The video demo was aired during the Wall Street Journal's D: All Things Digital conference by Julie Larson-Green, Microsoft's corporate vice president for Windows experience program management and uses the Surface technology that Microsoft introduced last year.
The laptop used during the video, a Dell Latitude XT, was powered by N-Trig's DuoSense Dual Mode technology which promises Multi-touch features for Microsoft Vista through a single standard HID USB driver and possibly a resurgence of lower cost tablet PCs.
A desktop PC was also featured in the video with real time examples of navigation/mapping applications, image manipulation apps as well as a piano software which allowed the user to type literally on the screen; no news on whether the technology will offer haptic features, a mobile version of force feedback.

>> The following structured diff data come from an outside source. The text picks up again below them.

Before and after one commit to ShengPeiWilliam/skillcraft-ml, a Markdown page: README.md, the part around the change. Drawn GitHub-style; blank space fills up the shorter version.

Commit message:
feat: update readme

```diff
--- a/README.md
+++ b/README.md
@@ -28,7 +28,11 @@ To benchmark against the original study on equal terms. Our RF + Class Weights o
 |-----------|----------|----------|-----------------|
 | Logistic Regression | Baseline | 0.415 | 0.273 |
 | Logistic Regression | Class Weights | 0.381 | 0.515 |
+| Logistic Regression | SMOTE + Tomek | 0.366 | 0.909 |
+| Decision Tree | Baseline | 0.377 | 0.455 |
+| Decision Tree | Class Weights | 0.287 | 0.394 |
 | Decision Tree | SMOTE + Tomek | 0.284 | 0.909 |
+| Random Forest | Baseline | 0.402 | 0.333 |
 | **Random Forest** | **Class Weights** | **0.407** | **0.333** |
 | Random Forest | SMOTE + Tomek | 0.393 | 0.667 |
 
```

Microsoft's Bill Gates and Steve Ballmer who were both present on stage at the conference also confirmed that Windows 7 will be available by late December 2009.
On Tuesday, Chris Flores, who works on the Windows Client Communications Team, said on the Windows Vista Team Blog that Windows 7 would not be based on a new kernel and will carry on the "long-term architectural investments" (aka legacy) introduced in Vista and improved in Windows Vista SP1 and Windows Server 2008.
You can view the video here.